EXERCISE INPUTS:
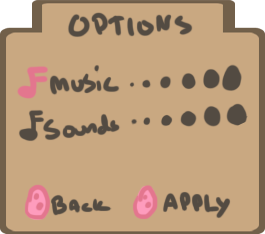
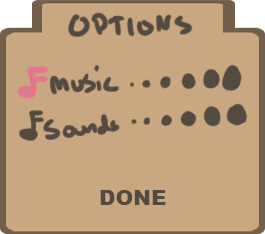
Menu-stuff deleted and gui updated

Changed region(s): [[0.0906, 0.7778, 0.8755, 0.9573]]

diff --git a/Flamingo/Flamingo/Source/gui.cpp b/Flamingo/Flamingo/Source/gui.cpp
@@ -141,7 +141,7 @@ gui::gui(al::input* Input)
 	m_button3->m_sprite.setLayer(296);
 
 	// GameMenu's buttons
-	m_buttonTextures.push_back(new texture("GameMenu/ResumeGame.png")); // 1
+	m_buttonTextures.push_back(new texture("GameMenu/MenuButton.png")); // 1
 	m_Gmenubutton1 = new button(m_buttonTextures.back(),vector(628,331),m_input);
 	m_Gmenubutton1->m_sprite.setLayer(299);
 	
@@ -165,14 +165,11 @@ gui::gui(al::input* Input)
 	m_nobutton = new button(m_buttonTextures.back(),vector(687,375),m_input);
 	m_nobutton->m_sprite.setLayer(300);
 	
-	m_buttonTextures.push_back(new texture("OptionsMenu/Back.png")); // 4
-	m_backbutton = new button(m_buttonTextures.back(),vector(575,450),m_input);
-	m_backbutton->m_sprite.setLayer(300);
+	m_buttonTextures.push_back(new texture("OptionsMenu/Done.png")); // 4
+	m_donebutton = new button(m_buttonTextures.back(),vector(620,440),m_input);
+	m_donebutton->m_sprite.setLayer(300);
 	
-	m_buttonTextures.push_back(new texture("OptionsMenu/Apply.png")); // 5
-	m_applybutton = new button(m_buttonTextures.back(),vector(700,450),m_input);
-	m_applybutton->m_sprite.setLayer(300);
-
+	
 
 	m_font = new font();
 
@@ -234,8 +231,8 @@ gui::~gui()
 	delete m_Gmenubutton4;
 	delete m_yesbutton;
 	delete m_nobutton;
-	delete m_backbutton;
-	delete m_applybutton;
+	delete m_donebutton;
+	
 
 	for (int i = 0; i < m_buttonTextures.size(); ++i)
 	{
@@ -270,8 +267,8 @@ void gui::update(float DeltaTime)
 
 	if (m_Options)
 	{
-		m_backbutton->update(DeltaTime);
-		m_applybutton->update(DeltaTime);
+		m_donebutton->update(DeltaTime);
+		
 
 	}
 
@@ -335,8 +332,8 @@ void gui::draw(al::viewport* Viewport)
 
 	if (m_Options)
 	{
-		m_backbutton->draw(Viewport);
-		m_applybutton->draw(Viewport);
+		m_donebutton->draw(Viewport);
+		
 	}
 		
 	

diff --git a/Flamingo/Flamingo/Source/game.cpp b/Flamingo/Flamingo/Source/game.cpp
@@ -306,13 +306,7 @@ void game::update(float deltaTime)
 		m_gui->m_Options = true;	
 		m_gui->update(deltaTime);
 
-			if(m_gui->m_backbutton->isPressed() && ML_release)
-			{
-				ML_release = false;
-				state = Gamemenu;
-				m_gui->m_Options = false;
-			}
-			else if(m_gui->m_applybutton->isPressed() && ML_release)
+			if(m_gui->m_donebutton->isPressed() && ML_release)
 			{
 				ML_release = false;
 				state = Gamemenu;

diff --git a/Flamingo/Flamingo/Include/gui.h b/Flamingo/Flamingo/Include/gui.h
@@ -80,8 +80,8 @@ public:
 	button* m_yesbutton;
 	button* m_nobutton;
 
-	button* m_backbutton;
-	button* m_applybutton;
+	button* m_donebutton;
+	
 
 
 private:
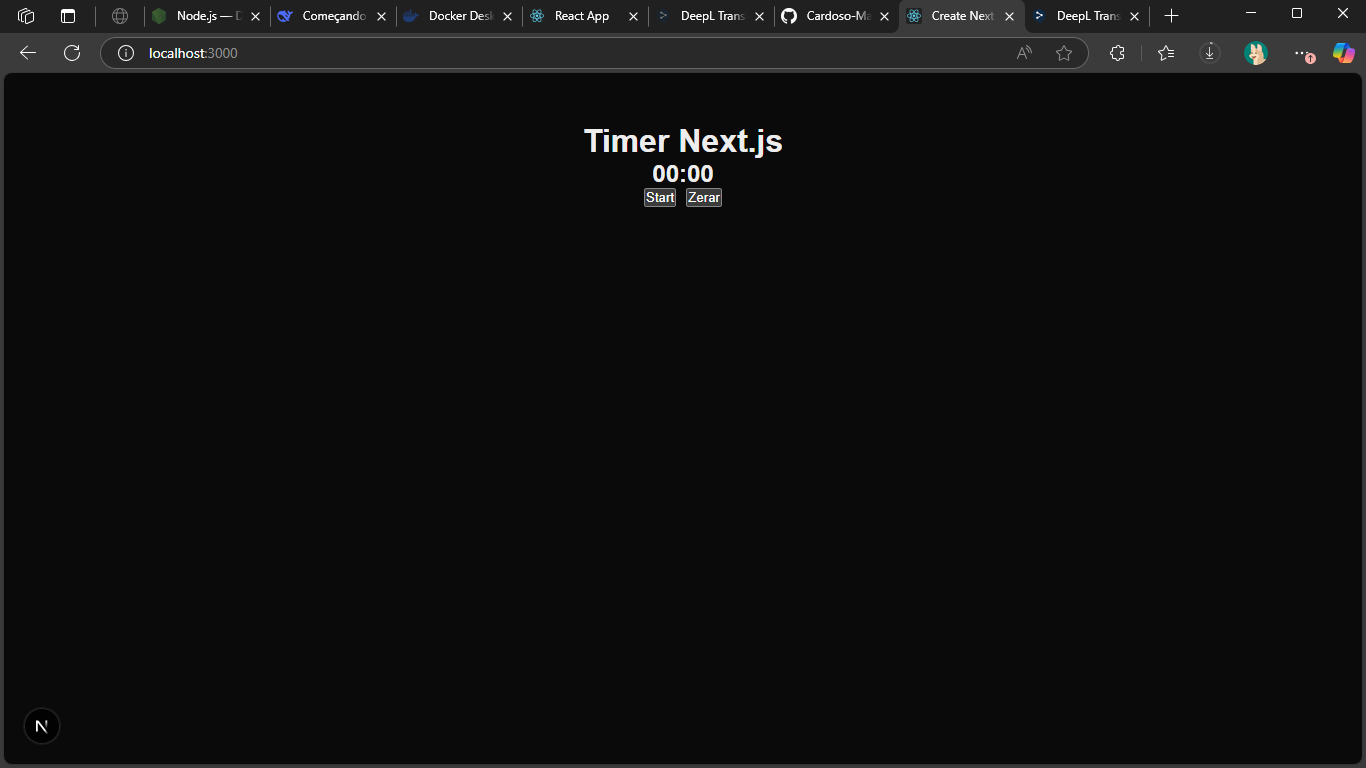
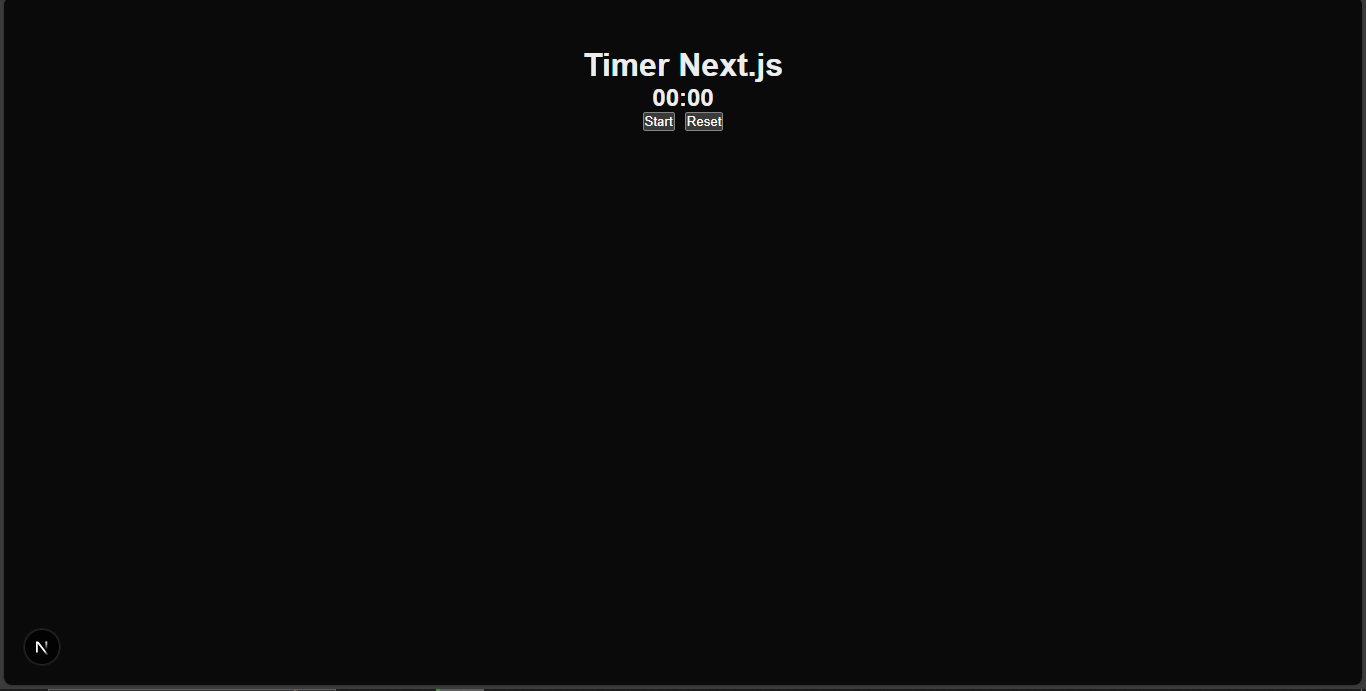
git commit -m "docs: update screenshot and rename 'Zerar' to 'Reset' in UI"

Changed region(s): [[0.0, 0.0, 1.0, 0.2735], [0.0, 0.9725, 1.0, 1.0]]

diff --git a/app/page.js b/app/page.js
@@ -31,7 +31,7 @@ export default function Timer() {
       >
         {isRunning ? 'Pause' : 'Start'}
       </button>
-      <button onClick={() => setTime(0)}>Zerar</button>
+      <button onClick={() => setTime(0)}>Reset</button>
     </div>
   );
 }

WHAT YOU HAVE TO DO: Determine the number of lines above holding the string "setLayer". Reply with it and nothing more.

OUTPUT BELOW: 6